5 Practical Ways To Educate Your Child About Money

Guide On Teaching Children What Money Is

Because very few high schools offer courses in personal finance, the challenge of financial education for your children rests squarely on your shoulders. Children lack two things that adults have in abundance: experience and perspective. They need guidance from their parents to be smarter in the future. The earlier you start teaching your kids about money, the easier it will be for them to grasp sound financial habits that can serve them well for the rest of their life.

Teaching your children about money doesn't require you to have a perfect track record. Your mistakes can actually serve as an example of why a certain habit or strategy doesn't work. Try these useful tips below!

1Explain How It's Earned And How It Works

What is money? Children quickly learn that mom and dad use the money to buy stuff, but they usually lack an understanding of where that money comes from. It can be helpful to give them an example of bartering. Explain that long ago, a person might have traded a horse for a cow. But having money allows someone to buy a cow even if that person doesn't want a horse in exchange.

Explain to your children that people have jobs and work so they can earn money to pay for a house, car, clothing, entertainment, and other expenses. Make the point that money is a medium of exchange. You have likely exchanged a certain number of hours of your time to earn $100. You then spend that $100 on goods or services worth $100. Show them all the different types of money, including coins, and explain the values.

2Allow Your Kids To Earn Their Own Money

This is the best way to show them how money works. Let's dispel the misconception that money magically appears from the ATM. Give your children small jobs to do in exchange for money. Explain to them how your family earns money.

3Explain How Money Can Be Used

Explain to your child that money is exchanged for value, and it is either a good or service. Give some examples of goods. Furniture, toys, games, and food are some examples of products. Ask them to name a few more.

Also, give your children examples of services. Your state pays teachers for providing a service, and a doctor also provides a service to his patients. Paying someone to paint your house is another type of service. Explain that money isn't normally just given to an adult. Money must be earned by providing a service through some kind of job.

4Differentiate Needs From Wants

It can be helpful to explain to your child the difference between needs and wants. Give them a list of each and make a game out of it. See if they can guess whether an item is a need or a want.

Some examples of needs include food, water, clothes, home, and heat; wants would be toys, eating out at a restaurant, magazines, and owning a television. These are items that a child can relate to. Explain that needs always come first, and sometimes, there isn't enough money to buy everything that you might want.
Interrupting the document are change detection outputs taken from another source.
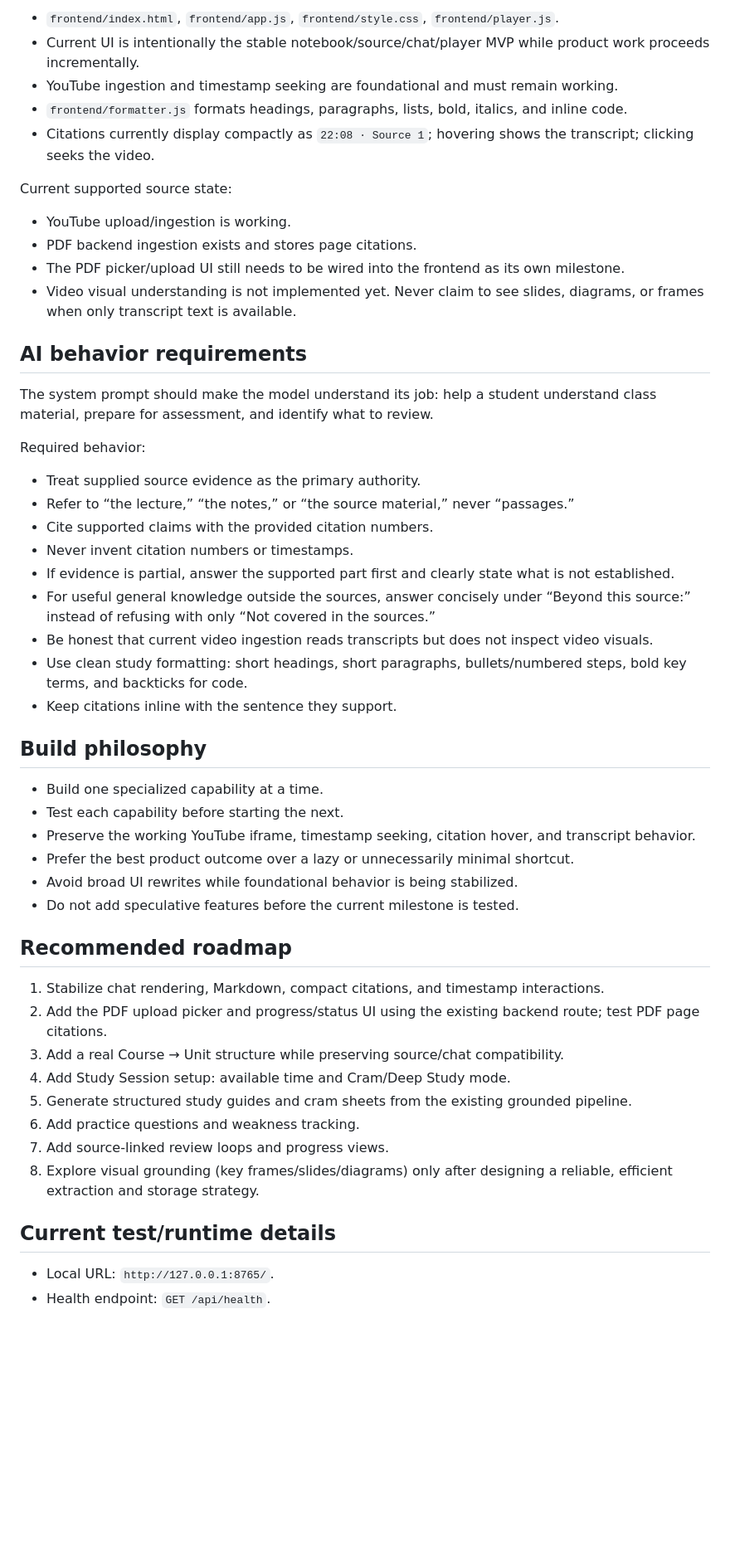
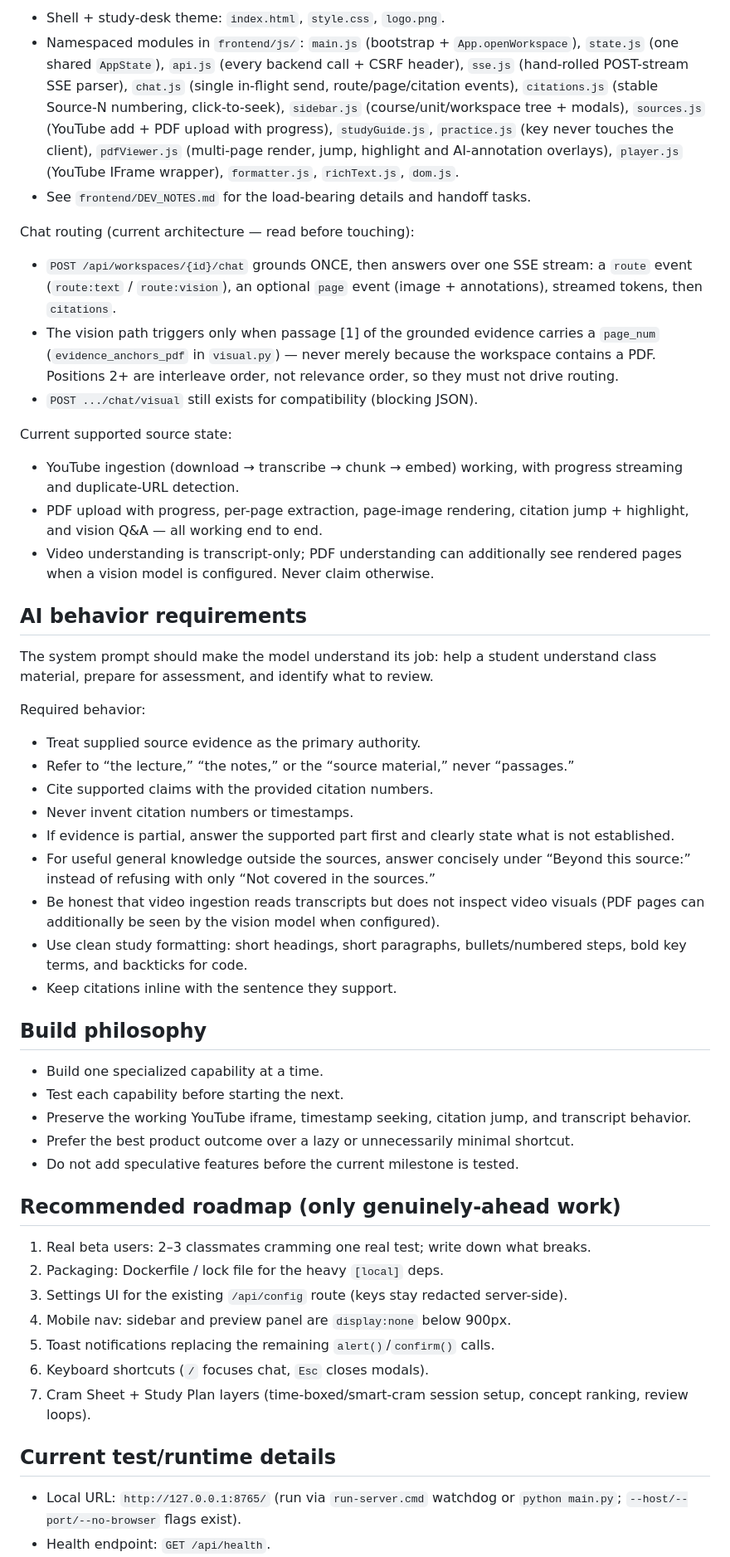
Before and after one commit to sarthakbagal23/Anchor, a Markdown page: docs/PROJECT_CONTEXT.md, the part around one of its changes. Shown at 83% size. Drawn GitHub-style; blank space fills up the shorter version.

```diff
--- a/docs/PROJECT_CONTEXT.md
+++ b/docs/PROJECT_CONTEXT.md
@@ -106,16 +113,36 @@ Frontend:
 
-- `frontend/index.html`, `frontend/app.js`, `frontend/style.css`, `frontend/player.js`.
-- Current UI is intentionally the stable notebook/source/chat/player MVP while product work proceeds incrementally.
-- YouTube ingestion and timestamp seeking are foundational and must remain working.
-- `frontend/formatter.js` formats headings, paragraphs, lists, bold, italics, and inline code.
-- Citations currently display compactly as `22:08 · Source 1`; hovering shows the transcript; clicking seeks the video.
+- Shell + study-desk theme: `index.html`, `style.css`, `logo.png`.
+- Namespaced modules in `frontend/js/`: `main.js` (bootstrap +
+  `App.openWorkspace`), `state.js` (one shared `AppState`), `api.js` (every
+  backend call + CSRF header), `sse.js` (hand-rolled POST-stream SSE parser),
+  `chat.js` (single in-flight send, route/page/citation events),
+  `citations.js` (stable Source-N numbering, click-to-seek),
+  `sidebar.js` (course/unit/workspace tree + modals), `sources.js` (YouTube
+  add + PDF upload with progress), `studyGuide.js`, `practice.js` (key never
+  touches the client), `pdfViewer.js` (multi-page render, jump, highlight and
+  AI-annotation overlays), `player.js` (YouTube IFrame wrapper),
+  `formatter.js`, `richText.js`, `dom.js`.
+- See `frontend/DEV_NOTES.md` for the load-bearing details and handoff tasks.
+
+Chat routing (current architecture — read before touching):
+
+- `POST /api/workspaces/{id}/chat` grounds ONCE, then answers over one SSE
+  stream: a `route` event (`route:text` / `route:vision`), an optional `page`
+  event (image + annotations), streamed tokens, then `citations`.
+- The vision path triggers only when passage [1] of the grounded evidence
+  carries a `page_num` (`evidence_anchors_pdf` in `visual.py`) — never merely
+  because the workspace contains a PDF. Positions 2+ are interleave order,
+  not relevance order, so they must not drive routing.
+- `POST .../chat/visual` still exists for compatibility (blocking JSON).
 
 Current supported source state:
 
-- YouTube upload/ingestion is working.
-- PDF backend ingestion exists and stores page citations.
-- The PDF picker/upload UI still needs to be wired into the frontend as its own milestone.
-- Video visual understanding is not implemented yet. Never claim to see slides, diagrams, or frames when only transcript text is available.
+- YouTube ingestion (download → transcribe → chunk → embed) working, with
+  progress streaming and duplicate-URL detection.
+- PDF upload with progress, per-page extraction, page-image rendering,
+  citation jump + highlight, and vision Q&A — all working end to end.
+- Video understanding is transcript-only; PDF understanding can additionally
+  see rendered pages when a vision model is configured. Never claim otherwise.
 
 ## AI behavior requirements
 
@@ -124,12 +151,12 @@ The system prompt should make the model understand its job: help a student under
 Required behavior:
 
 - Treat supplied source evidence as the primary authority.
-- Refer to “the lecture,” “the notes,” or “the source material,” never “passages.”
+- Refer to “the lecture,” “the notes,” or the “source material,” never “passages.”
 - Cite supported claims with the provided citation numbers.
 - Never invent citation numbers or timestamps.
 - If evidence is partial, answer the supported part first and clearly state what is not established.
 - For useful general knowledge outside the sources, answer concisely under “Beyond this source:” instead of refusing with only “Not covered in the sources.”
-- Be honest that current video ingestion reads transcripts but does not inspect video visuals.
+- Be honest that video ingestion reads transcripts but does not inspect video visuals (PDF pages can additionally be seen by the vision model when configured).
 - Use clean study formatting: short headings, short paragraphs, bullets/numbered steps, bold key terms, and backticks for code.
 - Keep citations inline with the sentence they support.
 
@@ -137,23 +164,21 @@ Required behavior:
 
 - Build one specialized capability at a time.
 - Test each capability before starting the next.
-- Preserve the working YouTube iframe, timestamp seeking, citation hover, and transcript behavior.
+- Preserve the working YouTube iframe, timestamp seeking, citation jump, and transcript behavior.
 - Prefer the best product outcome over a lazy or unnecessarily minimal shortcut.
-- Avoid broad UI rewrites while foundational behavior is being stabilized.
 - Do not add speculative features before the current milestone is tested.
 
-## Recommended roadmap
+## Recommended roadmap (only genuinely-ahead work)
 
-1. Stabilize chat rendering, Markdown, compact citations, and timestamp interactions.
-2. Add the PDF upload picker and progress/status UI using the existing backend route; test PDF page citations.
-3. Add a real Course → Unit structure while preserving source/chat compatibility.
-4. Add Study Session setup: available time and Cram/Deep Study mode.
-5. Generate structured study guides and cram sheets from the existing grounded pipeline.
-6. Add practice questions and weakness tracking.
-7. Add source-linked review loops and progress views.
-8. Explore visual grounding (key frames/slides/diagrams) only after designing a reliable, efficient extraction and storage strategy.
+1. Real beta users: 2–3 classmates cramming one real test; write down what breaks.
+2. Packaging: Dockerfile / lock file for the heavy `[local]` deps.
+3. Settings UI for the existing `/api/config` route (keys stay redacted server-side).
+4. Mobile nav: sidebar and preview panel are `display:none` below 900px.
+5. Toast notifications replacing the remaining `alert()`/`confirm()` calls.
+6. Keyboard shortcuts (`/` focuses chat, `Esc` closes modals).
+7. Cram Sheet + Study Plan layers (time-boxed/smart-cram session setup, concept ranking, review loops).
 
 ## Current test/runtime details
 
-- Local URL: `http://127.0.0.1:8765/`.
+- Local URL: `http://127.0.0.1:8765/` (run via `run-server.cmd` watchdog or `python main.py`; `--host/--port/--no-browser` flags exist).
 - Health endpoint: `GET /api/health`.
```
Also changed, not shown: other parts of docs/PROJECT_CONTEXT.md (+51 -41 lines), 2 other files.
Sometimes, you have to choose.

5Introduce Bank Saving To Your Child

Most banks have special savings account for children with minimal fees or none at all. Discuss with your child why people keep their money in banks. Explain how interest works.

Encourage your children to continue building their savings account so that they can earn more interest. Go over the monthly statements with your child. This way, they can have the opportunity to develop an understanding of the process.
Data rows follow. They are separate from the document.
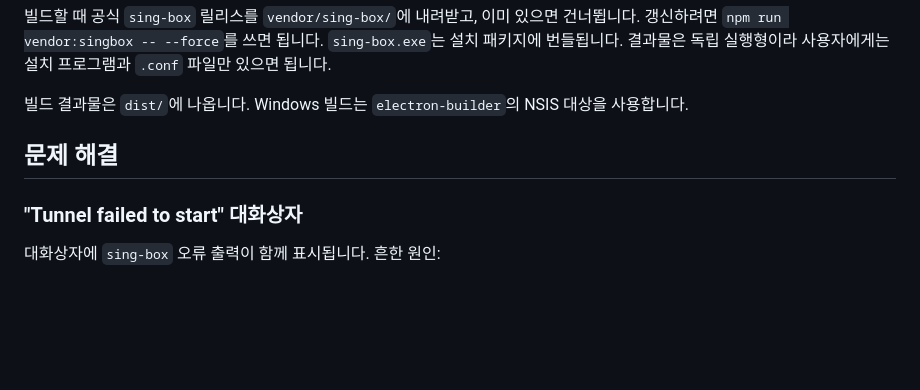
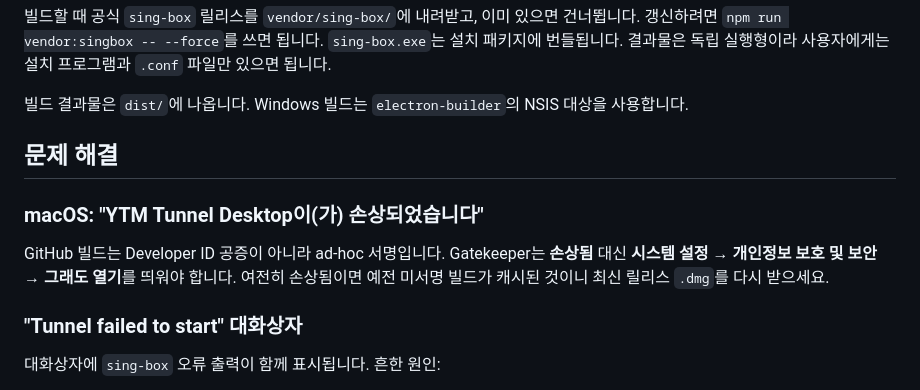
Before and after one commit to jeonjw85/youtube-music-tunnel, a Markdown page: README.ko.md, the part around the change. Drawn GitHub-style; blank space fills up the shorter version.

Commit message:
docs: document macOS Gatekeeper Open Anyway

```diff
--- a/README.ko.md
+++ b/README.ko.md
@@ -127,6 +127,10 @@ npm run build:win
 
 ## 문제 해결
 
+### macOS: "YTM Tunnel Desktop이(가) 손상되었습니다"
+
+GitHub 빌드는 Developer ID 공증이 아니라 ad-hoc 서명입니다. Gatekeeper는 **손상됨** 대신 **시스템 설정 → 개인정보 보호 및 보안 → 그래도 열기**를 띄워야 합니다. 여전히 손상됨이면 예전 미서명 빌드가 캐시된 것이니 최신 릴리스 `.dmg`를 다시 받으세요.
+
 ### "Tunnel failed to start" 대화상자
 
 대화상자에 `sing-box` 오류 출력이 함께 표시됩니다. 흔한 원인:
```
Also changed, not shown: README.md (+4 -0 lines).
Teaching a young child about money is a great first step to ensuring a life with minimal financial worries in adulthood. Most monetary issues can be avoided by having good habits and an appreciation for money. Teaching your child about finances is one of the best things you can do for them.

About Author

Jackie Wing

Jackie Wing is an Alaska native, who enjoys snowboarding more than is probably socially acceptable. She lives in Anchorage with her two dogs Reese and Peanut, or as she likes to call them "Thing 1" and "Thing 2."